Heavily Indebted Poor Country (HIPC)The heavily indebted developing countries (also named "poor" countries) are a subgroup of the developing countries defined by the International Monetary Fund (IMF). The aim of this classification in 1999 was a debt relief proposed by Germany and proposed by the G8 countries. The initiator at the time was Germany.
Of the current 36 countries, most are in Africa. A total of about 760.19 m people live in affected countries, which corresponds to 9.8% of the world's population.
|Country||Population||GNI per capita||Human Development Index||Debts|
|Afghanistan||38.9 M||500 USD||0.511||15.0%|
|Benin||12.1 M||1,280 USD||0.545||33.9%|
|Bolivia||11.7 M||3,180 USD||0.718||42.7%|
|Burkina Faso||20.9 M||770 USD||0.452||27.0%|
|Burundi||11.9 M||230 USD||0.433||21.9%|
|Cameroon||26.5 M||1,520 USD||0.563||34.7%|
|Central African Republic||4.8 M||500 USD||0.397||38.1%|
|Chad||16.4 M||630 USD||0.398||36.7%|
|Comoros||0.9 M||1,400 USD||0.554||24.5%|
|Democratic Republic of the Congo||89.6 M||550 USD||0.480||12.9%|
|Ethiopia||115.0 M||890 USD||0.485||28.4%|
|Gambia||2.4 M||750 USD||0.496||42.2%|
|Ghana||31.1 M||2,340 USD||0.611||44.3%|
|Guinea||13.1 M||1,020 USD||0.477||29.1%|
|Guinea-Bissau||2.0 M||760 USD||0.480||55.3%|
|Guyana||0.8 M||7,130 USD||0.682||32.7%|
|Haiti||11.4 M||1,320 USD||0.510||15.9%|
|Honduras||9.9 M||2,180 USD||0.634||50.0%|
|Ivory Coast||26.4 M||2,280 USD||0.538||42.2%|
|Liberia||5.1 M||570 USD||0.480||52.1%|
|Madagascar||27.7 M||470 USD||0.528||38.5%|
|Malawi||19.1 M||580 USD||0.483||24.8%|
|Mali||20.3 M||830 USD||0.434||36.3%|
|Mauritania||4.6 M||1,670 USD||0.546||73.1%|
|Mozambique||31.3 M||460 USD||0.456||154.4%|
|Nicaragua||6.6 M||1,850 USD||0.660||98.3%|
|Niger||24.2 M||550 USD||0.394||34.9%|

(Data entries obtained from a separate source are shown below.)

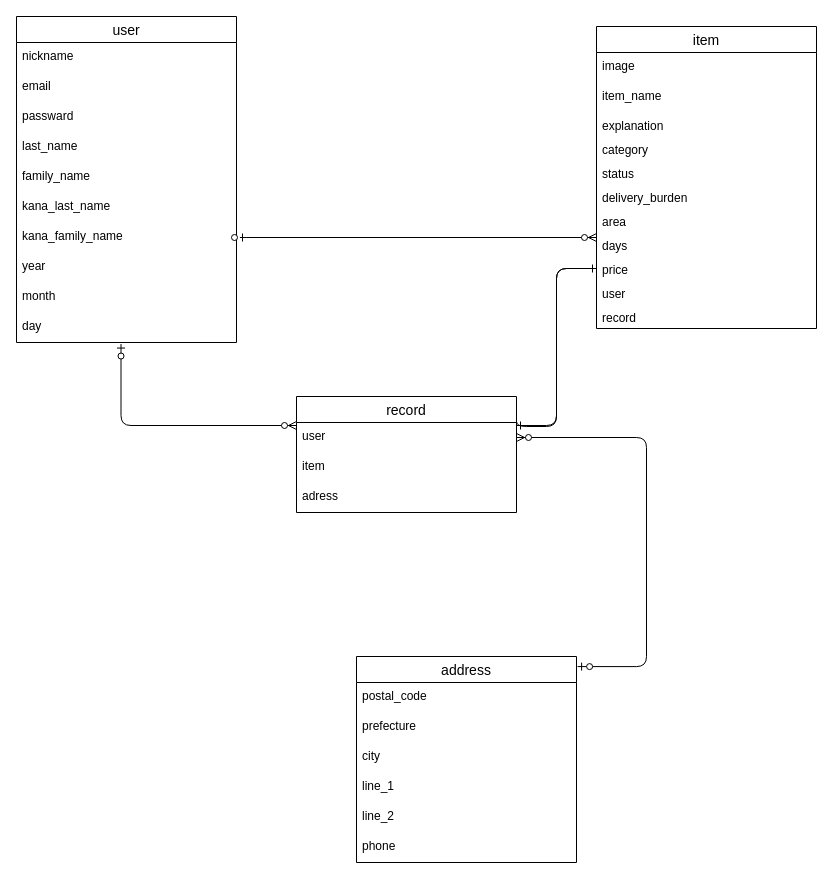
Before: furima.dio in daiki0904/furima-35457, a draw.io diagram. Source tidied: cells renumbered, new cells numbered last; positions are measured from the earlier drawing's top-left corner, leaving out a move shared by most shapes. Both pictures are drawn from the tidied source at 100%, with x=0, y=0 at pixel (16, 16).
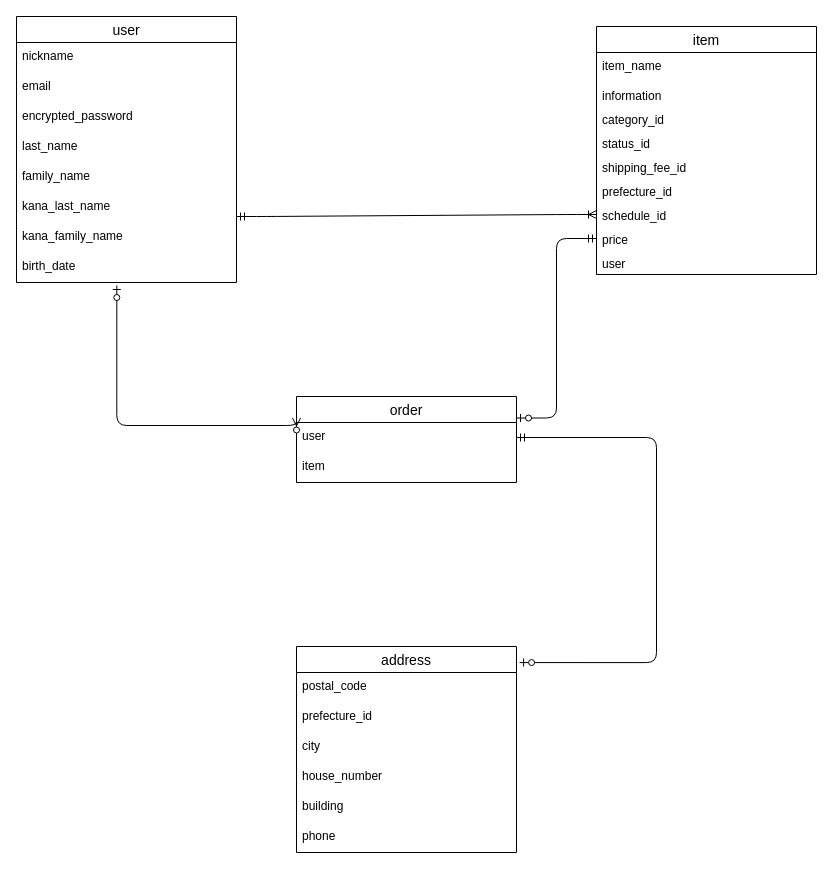
After the change.

Commit message (it also covers changes not shown here):
データベース設計　再提出

The change refers to these unchanged cells:
```xml
<mxCell id="26" value="user" style="text;strokeColor=none;fillColor=none;spacingLeft=4;spacingRight=4;overflow=hidden;points=[[0,0.5],[1,0.5]];portConstraint=eastwest;fontSize=12;" parent="25" vertex="1">
  <mxGeometry y="26" width="220" height="30" as="geometry" />
</mxCell>
```

Diff of the diagram source:
```diff
@@
     <mxCell id="2" value="user" style="swimlane;fontStyle=0;horizontal=1;startSize=26;align=center;fontSize=14;" parent="1" vertex="1">
-      <mxGeometry width="220" height="326" as="geometry" />
+      <mxGeometry width="220" height="266" as="geometry" />
     </mxCell>
@@
-    <mxCell id="5" value="passward" style="text;strokeColor=none;fillColor=none;spacingLeft=4;spacingRight=4;overflow=hidden;fontSize=12;" parent="2" vertex="1">
+    <mxCell id="5" value="encrypted_password" style="text;strokeColor=none;fillColor=none;spacingLeft=4;spacingRight=4;overflow=hidden;fontSize=12;" parent="2" vertex="1">
       <mxGeometry y="86" width="220" height="30" as="geometry" />
     </mxCell>
@@
-    <mxCell id="10" value="year" style="text;strokeColor=none;fillColor=none;spacingLeft=4;spacingRight=4;overflow=hidden;points=[[0,0.5],[1,0.5]];portConstraint=eastwest;fontSize=12;" parent="2" vertex="1">
+    <mxCell id="10" value="birth_date" style="text;strokeColor=none;fillColor=none;spacingLeft=4;spacingRight=4;overflow=hidden;points=[[0,0.5],[1,0.5]];portConstraint=eastwest;fontSize=12;" parent="2" vertex="1">
       <mxGeometry y="236" width="220" height="30" as="geometry" />
     </mxCell>
-    <mxCell id="11" value="month" style="text;strokeColor=none;fillColor=none;spacingLeft=4;spacingRight=4;overflow=hidden;fontSize=12;" parent="2" vertex="1">
-      <mxGeometry y="266" width="220" height="30" as="geometry" />
-    </mxCell>
-    <mxCell id="12" value="day" style="text;strokeColor=none;fillColor=none;spacingLeft=4;spacingRight=4;overflow=hidden;points=[[0,0.5],[1,0.5]];portConstraint=eastwest;fontSize=12;" parent="2" vertex="1">
-      <mxGeometry y="296" width="220" height="30" as="geometry" />
-    </mxCell>
     <mxCell id="13" value="item" style="swimlane;fontStyle=0;horizontal=1;startSize=26;align=center;fontSize=14;" parent="1" vertex="1">
-      <mxGeometry x="580" y="10" width="220" height="302" as="geometry" />
+      <mxGeometry x="580" y="10" width="220" height="248" as="geometry" />
     </mxCell>
-    <mxCell id="14" value="image" style="text;strokeColor=none;fillColor=none;spacingLeft=4;spacingRight=4;overflow=hidden;fontSize=12;" parent="13" vertex="1">
-      <mxGeometry y="26" width="220" height="30" as="geometry" />
-    </mxCell>
     <mxCell id="15" value="item_name" style="text;strokeColor=none;fillColor=none;spacingLeft=4;spacingRight=4;overflow=hidden;fontSize=12;" parent="13" vertex="1">
-      <mxGeometry y="56" width="220" height="30" as="geometry" />
+      <mxGeometry y="26" width="220" height="30" as="geometry" />
     </mxCell>
-    <mxCell id="16" value="explanation" style="text;strokeColor=none;fillColor=none;spacingLeft=4;spacingRight=4;overflow=hidden;fontSize=12;" parent="13" vertex="1">
-      <mxGeometry y="86" width="220" height="24" as="geometry" />
+    <mxCell id="16" value="information" style="text;strokeColor=none;fillColor=none;spacingLeft=4;spacingRight=4;overflow=hidden;fontSize=12;" parent="13" vertex="1">
+      <mxGeometry y="56" width="220" height="24" as="geometry" />
     </mxCell>
-    <mxCell id="17" value="category" style="text;strokeColor=none;fillColor=none;spacingLeft=4;spacingRight=4;overflow=hidden;fontSize=12;" parent="13" vertex="1">
-      <mxGeometry y="110" width="220" height="24" as="geometry" />
+    <mxCell id="17" value="category_id" style="text;strokeColor=none;fillColor=none;spacingLeft=4;spacingRight=4;overflow=hidden;fontSize=12;" parent="13" vertex="1">
+      <mxGeometry y="80" width="220" height="24" as="geometry" />
     </mxCell>
-    <mxCell id="18" value="status" style="text;strokeColor=none;fillColor=none;spacingLeft=4;spacingRight=4;overflow=hidden;fontSize=12;" parent="13" vertex="1">
-      <mxGeometry y="134" width="220" height="24" as="geometry" />
+    <mxCell id="18" value="status_id" style="text;strokeColor=none;fillColor=none;spacingLeft=4;spacingRight=4;overflow=hidden;fontSize=12;" parent="13" vertex="1">
+      <mxGeometry y="104" width="220" height="24" as="geometry" />
     </mxCell>
-    <mxCell id="19" value="delivery_burden" style="text;strokeColor=none;fillColor=none;spacingLeft=4;spacingRight=4;overflow=hidden;fontSize=12;" parent="13" vertex="1">
-      <mxGeometry y="158" width="220" height="24" as="geometry" />
+    <mxCell id="19" value="shipping_fee_id" style="text;strokeColor=none;fillColor=none;spacingLeft=4;spacingRight=4;overflow=hidden;fontSize=12;" parent="13" vertex="1">
+      <mxGeometry y="128" width="220" height="24" as="geometry" />
     </mxCell>
-    <mxCell id="20" value="area" style="text;strokeColor=none;fillColor=none;spacingLeft=4;spacingRight=4;overflow=hidden;fontSize=12;" parent="13" vertex="1">
-      <mxGeometry y="182" width="220" height="24" as="geometry" />
+    <mxCell id="20" value="prefecture_id" style="text;strokeColor=none;fillColor=none;spacingLeft=4;spacingRight=4;overflow=hidden;fontSize=12;" parent="13" vertex="1">
+      <mxGeometry y="152" width="220" height="24" as="geometry" />
     </mxCell>
-    <mxCell id="21" value="days" style="text;strokeColor=none;fillColor=none;spacingLeft=4;spacingRight=4;overflow=hidden;points=[[0,0.5],[1,0.5]];portConstraint=eastwest;fontSize=12;" parent="13" vertex="1">
-      <mxGeometry y="206" width="220" height="24" as="geometry" />
+    <mxCell id="21" value="schedule_id" style="text;strokeColor=none;fillColor=none;spacingLeft=4;spacingRight=4;overflow=hidden;points=[[0,0.5],[1,0.5]];portConstraint=eastwest;fontSize=12;" parent="13" vertex="1">
+      <mxGeometry y="176" width="220" height="24" as="geometry" />
     </mxCell>
     <mxCell id="22" value="price" style="text;strokeColor=none;fillColor=none;spacingLeft=4;spacingRight=4;overflow=hidden;points=[[0,0.5],[1,0.5]];portConstraint=eastwest;fontSize=12;" parent="13" vertex="1">
-      <mxGeometry y="230" width="220" height="24" as="geometry" />
+      <mxGeometry y="200" width="220" height="24" as="geometry" />
     </mxCell>
     <mxCell id="23" value="user" style="text;strokeColor=none;fillColor=none;spacingLeft=4;spacingRight=4;overflow=hidden;fontSize=12;" parent="13" vertex="1">
-      <mxGeometry y="254" width="220" height="24" as="geometry" />
+      <mxGeometry y="224" width="220" height="24" as="geometry" />
     </mxCell>
-    <mxCell id="24" value="record" style="text;strokeColor=none;fillColor=none;spacingLeft=4;spacingRight=4;overflow=hidden;fontSize=12;" parent="13" vertex="1">
-      <mxGeometry y="278" width="220" height="24" as="geometry" />
-    </mxCell>
-    <mxCell id="25" value="record" style="swimlane;fontStyle=0;horizontal=1;startSize=26;align=center;fontSize=14;" parent="1" vertex="1">
-      <mxGeometry x="280" y="380" width="220" height="116" as="geometry" />
+    <mxCell id="25" value="order" style="swimlane;fontStyle=0;horizontal=1;startSize=26;align=center;fontSize=14;" parent="1" vertex="1">
+      <mxGeometry x="280" y="380" width="220" height="86" as="geometry" />
     </mxCell>
@@
-    <mxCell id="28" value="adress" style="text;strokeColor=none;fillColor=none;spacingLeft=4;spacingRight=4;overflow=hidden;fontSize=12;" parent="25" vertex="1">
-      <mxGeometry y="86" width="220" height="30" as="geometry" />
-    </mxCell>
     <mxCell id="29" value="address" style="swimlane;fontStyle=0;horizontal=1;startSize=26;align=center;fontSize=14;" parent="1" vertex="1">
-      <mxGeometry x="340" y="640" width="220" height="206" as="geometry" />
+      <mxGeometry x="280" y="630" width="220" height="206" as="geometry" />
     </mxCell>
@@
-    <mxCell id="31" value="prefecture" style="text;strokeColor=none;fillColor=none;spacingLeft=4;spacingRight=4;overflow=hidden;fontSize=12;" parent="29" vertex="1">
+    <mxCell id="31" value="prefecture_id" style="text;strokeColor=none;fillColor=none;spacingLeft=4;spacingRight=4;overflow=hidden;fontSize=12;" parent="29" vertex="1">
       <mxGeometry y="56" width="220" height="30" as="geometry" />
     </mxCell>
@@
-    <mxCell id="33" value="line_1" style="text;strokeColor=none;fillColor=none;spacingLeft=4;spacingRight=4;overflow=hidden;fontSize=12;" parent="29" vertex="1">
+    <mxCell id="33" value="house_number" style="text;strokeColor=none;fillColor=none;spacingLeft=4;spacingRight=4;overflow=hidden;fontSize=12;" parent="29" vertex="1">
       <mxGeometry y="116" width="220" height="30" as="geometry" />
     </mxCell>
-    <mxCell id="34" value="line_2" style="text;strokeColor=none;fillColor=none;spacingLeft=4;spacingRight=4;overflow=hidden;fontSize=12;" parent="29" vertex="1">
+    <mxCell id="34" value="building" style="text;strokeColor=none;fillColor=none;spacingLeft=4;spacingRight=4;overflow=hidden;fontSize=12;" parent="29" vertex="1">
       <mxGeometry y="146" width="220" height="30" as="geometry" />
     </mxCell>
@@
-    <mxCell id="36" style="edgeStyle=elbowEdgeStyle;fontSize=12;html=1;endArrow=ERzeroToMany;startArrow=ERzeroToOne;" parent="1" edge="1">
-      <mxGeometry relative="1" as="geometry">
-        <mxPoint x="230" y="221" as="sourcePoint" />
-        <mxPoint x="580" y="221" as="targetPoint" />
-        <Array as="points">
-          <mxPoint x="220" y="230" />
-        </Array>
-      </mxGeometry>
-    </mxCell>
-    <mxCell id="37" style="edgeStyle=orthogonalEdgeStyle;fontSize=12;html=1;endArrow=ERzeroToMany;startArrow=ERzeroToOne;exitX=0.475;exitY=1.052;exitDx=0;exitDy=0;exitPerimeter=0;entryX=0;entryY=0.25;entryDx=0;entryDy=0;" parent="1" edge="1" source="12" target="25">
+    <mxCell id="37" style="edgeStyle=orthogonalEdgeStyle;fontSize=12;html=1;endArrow=ERzeroToMany;startArrow=ERzeroToOne;exitX=0.456;exitY=1.1;exitDx=0;exitDy=0;exitPerimeter=0;entryX=0;entryY=0.25;entryDx=0;entryDy=0;" parent="1" edge="1" source="10" target="25">
       <mxGeometry relative="1" as="geometry">
         <Array as="points">
-          <mxPoint x="105" y="409" />
+          <mxPoint x="100" y="409" />
         </Array>
       </mxGeometry>
     </mxCell>
-    <mxCell id="38" style="edgeStyle=orthogonalEdgeStyle;fontSize=12;html=1;endArrow=ERzeroToMany;startArrow=ERzeroToOne;exitX=1.005;exitY=0.049;exitDx=0;exitDy=0;exitPerimeter=0;" parent="1" edge="1" source="29" target="26">
-      <mxGeometry relative="1" as="geometry">
-        <Array as="points">
-          <mxPoint x="630" y="650" />
-          <mxPoint x="630" y="421" />
-        </Array>
-      </mxGeometry>
-    </mxCell>
-    <mxCell id="39" style="edgeStyle=orthogonalEdgeStyle;fontSize=12;html=1;endArrow=ERone;endFill=1;entryX=0;entryY=0.5;entryDx=0;entryDy=0;" parent="1" edge="1" target="22">
-      <mxGeometry relative="1" as="geometry">
-        <mxPoint x="500" y="400" as="sourcePoint" />
-        <Array as="points">
-          <mxPoint x="500" y="410" />
-          <mxPoint x="540" y="410" />
-          <mxPoint x="540" y="252" />
-        </Array>
-      </mxGeometry>
-    </mxCell>
+    <mxCell id="41" style="edgeStyle=entityRelationEdgeStyle;fontSize=12;html=1;endArrow=ERoneToMany;startArrow=ERmandOne;entryX=0;entryY=0.5;entryDx=0;entryDy=0;" parent="1" edge="1" target="21">
+      <mxGeometry relative="1" as="geometry">
+        <mxPoint x="220" y="200" as="sourcePoint" />
+      </mxGeometry>
+    </mxCell>
-    <mxCell id="40" style="edgeStyle=elbowEdgeStyle;fontSize=12;html=1;endArrow=ERone;endFill=1;entryX=1;entryY=0.25;entryDx=0;entryDy=0;exitX=0;exitY=0.5;exitDx=0;exitDy=0;" parent="1" edge="1" source="22" target="25">
-      <mxGeometry relative="1" as="geometry">
-        <Array as="points">
-          <mxPoint x="540" y="330" />
-        </Array>
-      </mxGeometry>
+    <mxCell id="40" style="edgeStyle=orthogonalEdgeStyle;fontSize=12;html=1;endArrow=ERzeroToOne;startArrow=ERmandOne;exitX=0;exitY=0.5;exitDx=0;exitDy=0;entryX=1;entryY=0.25;entryDx=0;entryDy=0;" parent="1" edge="1" source="22" target="25">
+      <mxGeometry relative="1" as="geometry" />
     </mxCell>
+    <mxCell id="42" style="edgeStyle=orthogonalEdgeStyle;fontSize=12;html=1;endArrow=ERzeroToOne;startArrow=ERmandOne;exitX=1;exitY=0.5;exitDx=0;exitDy=0;entryX=1.014;entryY=0.078;entryDx=0;entryDy=0;entryPerimeter=0;" parent="1" edge="1" source="26" target="29">
+      <mxGeometry relative="1" as="geometry">
+        <Array as="points">
+          <mxPoint x="640" y="421" />
+          <mxPoint x="640" y="646" />
+        </Array>
+      </mxGeometry>
+    </mxCell>
```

|Republic of the Congo||5.5 M||1,770 USD||0.574||61.1%|
|Rwanda||13.0 M||780 USD||0.543||81.1%|
|Sao Tome and Principe||0.2 M||2,060 USD||0.625||61.9%|
|Senegal||16.7 M||1,430 USD||0.512||71.7%|
|Sierra Leone||8.0 M||510 USD||0.452||53.0%|
|Tanzania||59.7 M||1,080 USD||0.529||41.3%|
|Togo||8.3 M||920 USD||0.515||33.5%|
|Uganda||45.7 M||800 USD||0.544||46.5%|
|Zambia||18.4 M||1,160 USD||0.584||170.7%|
Criteria for admissionBefore being included in the debt relief initiative, the World Bank and the International Monetary Fund lay down strict criteria. The aim is to cancel debts only of those states that are already heavily indebted and are in all likelihood unable to pay these liabilities on their own. On the other hand, these states should also have the ability to grow out of poverty after a waiver. A state must therefore not only be particularly poor, but must also fulfil certain conditions at the political level.
These conditions are usually determined and monitored over several years in a three-stage process. Eritrea, Somalia and Sudan, for example, have been on the list for some time now of countries which, after all, fulfil the conditions of poverty. None of these 3 countries has so far been able to convincingly demonstrate or even show that the government is also capable of fighting poverty. To achieve this, it is also necessary to implement effective reforms in advance and to demonstrate success.
Doubts about sustainabilityThe aim of the initiative is to reduce poverty in the affected countries and to enable governments to stand on their own two feet through debt relief. The reform programmes controlled by the Community are designed to achieve effective action. An already economically weakened country may also use this debt relief to borrow money again from other states and not pay it back either.
Another injustice is that individual countries are rewarded with debt relief even though they have not managed to stand on their own two feet. Those countries that are just above the poverty line because their reforms have been successful are not rewarded.